By reconstructing Psittacosaurus, scientists discovered that its patterns and shading were just right to make it fade into the undergrowth of Cretaceous forests. [Image credit: University of Bristol, Image used with permission from the university]
“The images in this book are an artist’s interpretation. We will, of course, never know what colors these fantastic beasts truly were.”
A version of this statement can be found in many dinosaur books you pick up. It seemed logical at the time — how could we possibly know the color of an animal whose only remains were fossilized bones or imprints in hardened mud?
But today, even the Wikipedia pages on dinosaurs such as the four-winged Microraptor have sections on coloration. What was unimaginable just a few years ago is now understood well enough to appear in a basic internet search.
This month, British scientists revealed the color of another dinosaur, Psittacosaurus. Let’s take a minute for that to sink in. Not only have we definitively described the color of an animal that’s been dead for over 100 million years, but we are now doing this repeatedly. They even built a life-sized model of the little guy, an early relative of the three-horned favorite, Triceratops.
The first dinosaur to have its color portrait done was the small carnivore Sinosauropteryx, which had its tail colored in 2010. The raptor Anchiornis followed that same year, and Microraptor joined the gallery in 2012. In all these discoveries, scientists used modern, high-power microscopes to see details of pigment cells in exquisitely preserved fossils.
Contrast with this some stories from the infancy of paleontology. In 1825, the English physician Gideon Mantell described the second known dinosaur, Iguanodon (the first was Megalosaurus). Since the good doctor had little of its kind to compare it with, Mantell’s analysis focused on the creature’s teeth, which he thought resembled those of an iguana. Continuing in that vein, Mantell described the creature as an enormous iguana walking on four legs, complete with spines on its back and a horn on its snout, just like some species of modern lizard.
We now know that Iguanadon actually looked very differently than Mantell thought. It was mostly bipedal, with spikes on its thumbs, instead of its nose, and a muscular tail held horizontal to the ground.
Today’s paleontologists have the benefit of nearly 200 additional years of development in biology, geology, and chemistry to aid them in their quest to understand the life that came before us. Advances in microscope technology are to thank for recent revelations on the colors of dinosaurs. In 2009, the scientists who uncovered the complexion of Sinosauropteryx used a modern electron scanning microscope to magnify stains they had found on pristine fossils of the dinosaur from northeastern China. They recognized that the tiny structures responsible for the stains were melanosomes, the parts of a cell that give it color. These weren’t stains acquired over millions of years while trapped in the rock, they were part of the dinosaur’s skin pattern.
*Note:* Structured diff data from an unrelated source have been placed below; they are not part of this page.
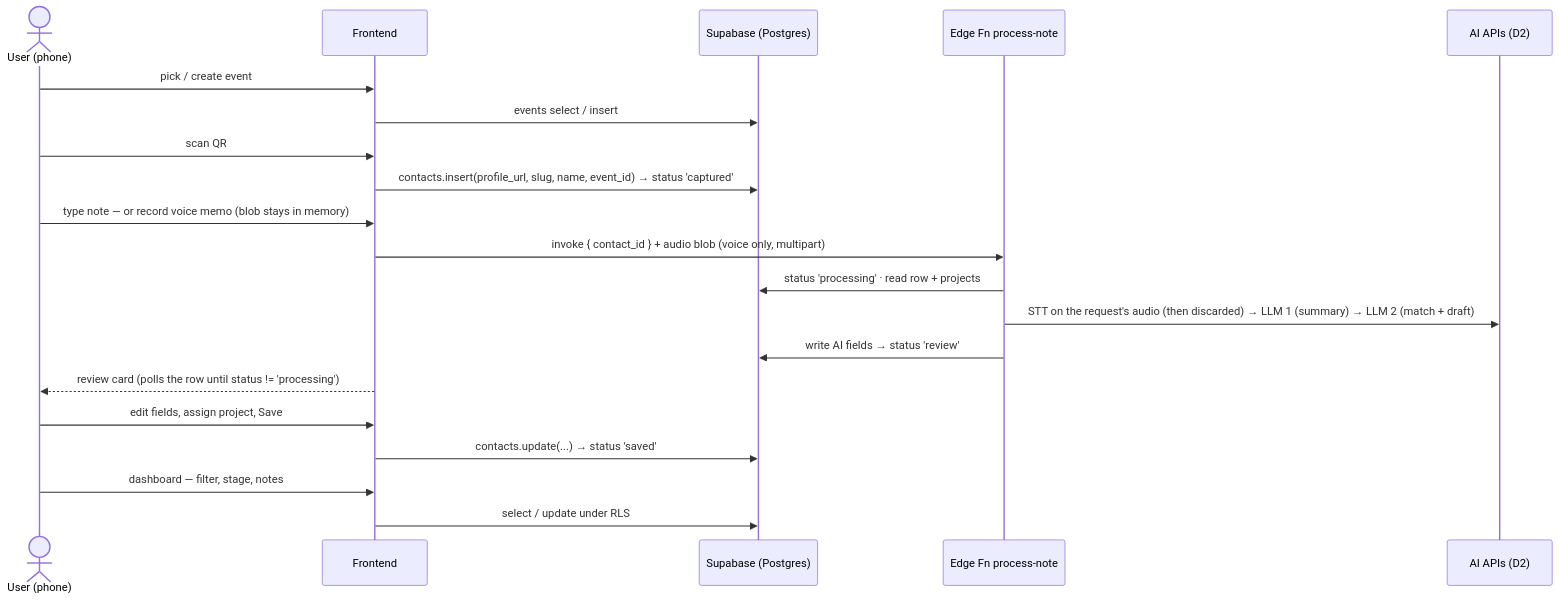
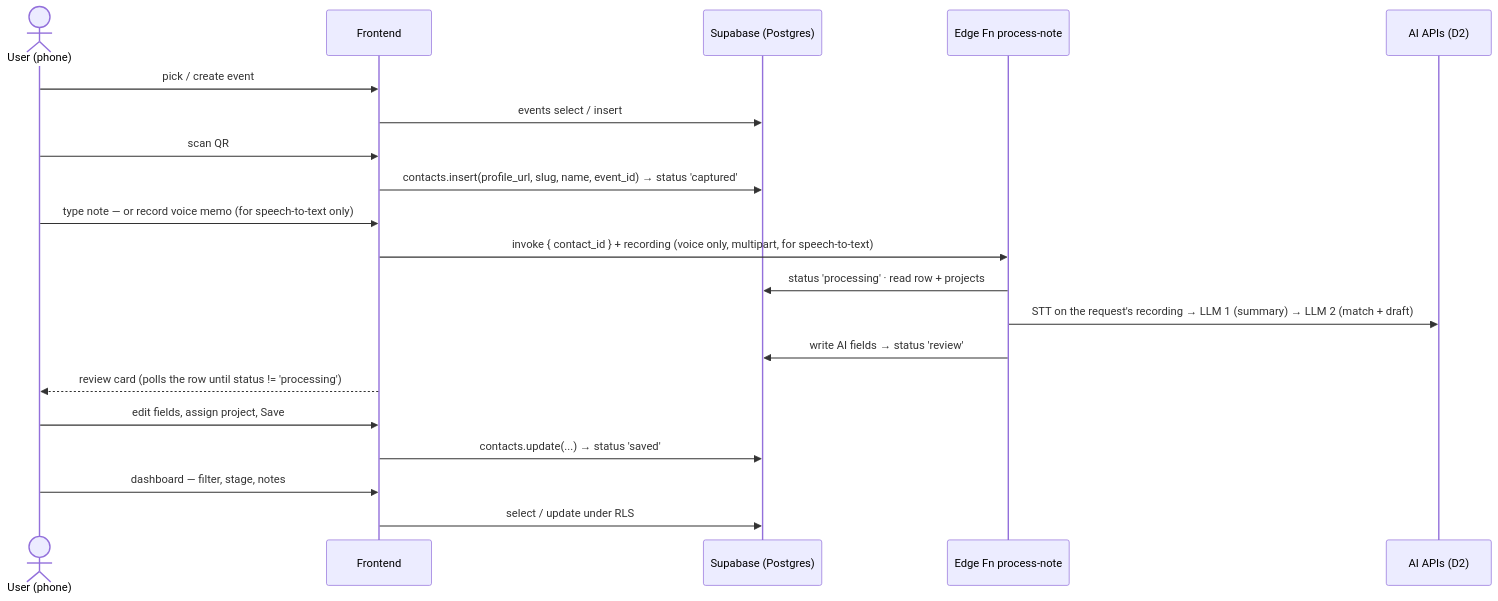
One commit to NodrrS/bcbt_hackathon changed the diagram in docs/BACKEND_BRIEF.md. Above: the diagram before and after it, drawn with Mermaid. The commit also changed other lines of this file and 12 other files, not shown here.

First line of the commit message:
Voice is speech-to-text only: remove every trace of keeping audio

````diff
--- a/docs/BACKEND_BRIEF.md
+++ b/docs/BACKEND_BRIEF.md
@@ -10,22 +10,22 @@
 ```mermaid
 sequenceDiagram
   actor U as User (phone)
   participant FE as Frontend
   participant SB as Supabase (Postgres)
   participant FN as Edge Fn process-note
   participant AI as AI APIs (D2)
   U->>FE: pick / create event
   FE->>SB: events select / insert
   U->>FE: scan QR
   FE->>SB: contacts.insert(profile_url, slug, name, event_id) → status 'captured'
-  U->>FE: type note — or record voice memo (blob stays in memory)
-  FE->>FN: invoke { contact_id } + audio blob (voice only, multipart)
+  U->>FE: type note — or record voice memo (for speech-to-text only)
+  FE->>FN: invoke { contact_id } + recording (voice only, multipart, for speech-to-text)
   FN->>SB: status 'processing' · read row + projects
-  FN->>AI: STT on the request's audio (then discarded) → LLM 1 (summary) → LLM 2 (match + draft)
+  FN->>AI: STT on the request's recording → LLM 1 (summary) → LLM 2 (match + draft)
   FN->>SB: write AI fields → status 'review'
   FE-->>U: review card (polls the row until status != 'processing')
   U->>FE: edit fields, assign project, Save
   FE->>SB: contacts.update(...) → status 'saved'
   U->>FE: dashboard — filter, stage, notes
   FE->>SB: select / update under RLS
 ```
````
The finding made headlines shortly thereafter.
Very soon, I believe those traditional disclaimers will disappear from books. Instead we will see introductions like this: “The images in this book are based on scientific reconstructions. We now know what many of these colorful beasts truly looked like!”